Anyway, watching "Undateable" reminded me of how many shows there are on television that consist of smart-ass comedians making fun of people, whether it be celebrities, figures of pop-culture or just regular people in general. I'm thinking of shows in the vein of VH1's "Best Week Ever" or the "I love the 80s" type-shows or "The Fabulous Life" or the E! Channel's "Talk Soup" or Fox's "TMZ". For some reason, making fun of people (i.e. bullying) has become a very entertaining thing to do that apparently makes for some extremely good television.

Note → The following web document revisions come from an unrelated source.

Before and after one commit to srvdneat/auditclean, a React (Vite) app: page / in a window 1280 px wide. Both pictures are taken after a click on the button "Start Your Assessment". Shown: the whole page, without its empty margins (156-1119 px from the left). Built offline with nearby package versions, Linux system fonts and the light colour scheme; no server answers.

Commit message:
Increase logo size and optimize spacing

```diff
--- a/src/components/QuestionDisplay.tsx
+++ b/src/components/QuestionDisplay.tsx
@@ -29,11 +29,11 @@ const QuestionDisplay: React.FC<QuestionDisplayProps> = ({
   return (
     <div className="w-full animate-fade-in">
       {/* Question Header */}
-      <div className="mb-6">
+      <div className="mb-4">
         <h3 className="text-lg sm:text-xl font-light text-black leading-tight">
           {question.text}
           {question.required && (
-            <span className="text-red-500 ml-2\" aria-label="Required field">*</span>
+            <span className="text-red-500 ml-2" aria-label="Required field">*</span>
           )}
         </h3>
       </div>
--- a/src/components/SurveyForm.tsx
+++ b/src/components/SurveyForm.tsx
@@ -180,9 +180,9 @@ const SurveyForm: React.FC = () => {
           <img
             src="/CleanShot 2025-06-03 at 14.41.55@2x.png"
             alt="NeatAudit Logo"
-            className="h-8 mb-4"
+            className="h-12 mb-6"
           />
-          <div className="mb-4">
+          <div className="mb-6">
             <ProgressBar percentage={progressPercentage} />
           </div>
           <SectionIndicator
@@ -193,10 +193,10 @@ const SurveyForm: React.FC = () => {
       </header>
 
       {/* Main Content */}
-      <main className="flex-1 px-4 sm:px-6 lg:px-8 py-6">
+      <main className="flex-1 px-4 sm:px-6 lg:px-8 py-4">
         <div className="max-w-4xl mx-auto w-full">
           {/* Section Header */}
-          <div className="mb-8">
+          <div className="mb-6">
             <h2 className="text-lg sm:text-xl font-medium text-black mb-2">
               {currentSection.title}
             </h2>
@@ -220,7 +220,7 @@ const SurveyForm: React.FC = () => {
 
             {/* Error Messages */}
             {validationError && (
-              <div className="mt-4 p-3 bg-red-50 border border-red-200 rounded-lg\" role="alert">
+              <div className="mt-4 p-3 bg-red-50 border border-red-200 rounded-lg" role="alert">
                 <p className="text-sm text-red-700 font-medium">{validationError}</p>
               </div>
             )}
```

And, again, some of these shows can be very funny (like "Talk Soup"). I mean, I admit that I can't help but laugh when I watch them. However, the overall effect of all this condescending TV programming can be extremely detrimental to our society. I would argue that the bullying we see all over the media today is largely responsible for the increased bullying we see in our American schools. And it's just not on the television; it's in the tabloids (that constantly poke fun at the celebrities), and on the radio (think Glenn Beck making fun of Obama's 11-year-old daughter), and in blogs (Perez Hilton), and even in 'parody' films like Epic Movie that make references to/make fun of people like Paris Hilton/Lindsay Lohan etc.. Young, impressionable minds who are exposed to all this kind of media, over time, come to understand bullying as something that is normal, even socially acceptable. The message they get is that it's OK to make fun of others.
Now, a lot of people - such as the hack comedians on VH1 and E!, or the scumbags at TMZ - would probably argue that the people they make fun of on their programs deserve to be made fun of, because they're 'celebrity divas', or, to use a new term that's become popular lately, 'celebutards'. But, really, who are they to judge? As Jesus would say, "let he who is without sin throw the first stone", or, to put it another way, 'let he who is without fault make fun of a person who is with fault'. I mean, what ever happened to compassion and understanding? What ever happened to tolerance? Even if there are people who "deserve" to be made fun of, isn't it a waste of time to call them out on it? Get a life. There are so many other positive things one can be doing with their time.
It's probably true that bullying makes for good ratings and sells more tickets or tabloids, but it's just flat-out wrong when you think about it and (if the Phoebe Prince tragedy is any indication) it has extremely tragic consequences in our culture as a whole. We need to be sending today's children a much better message.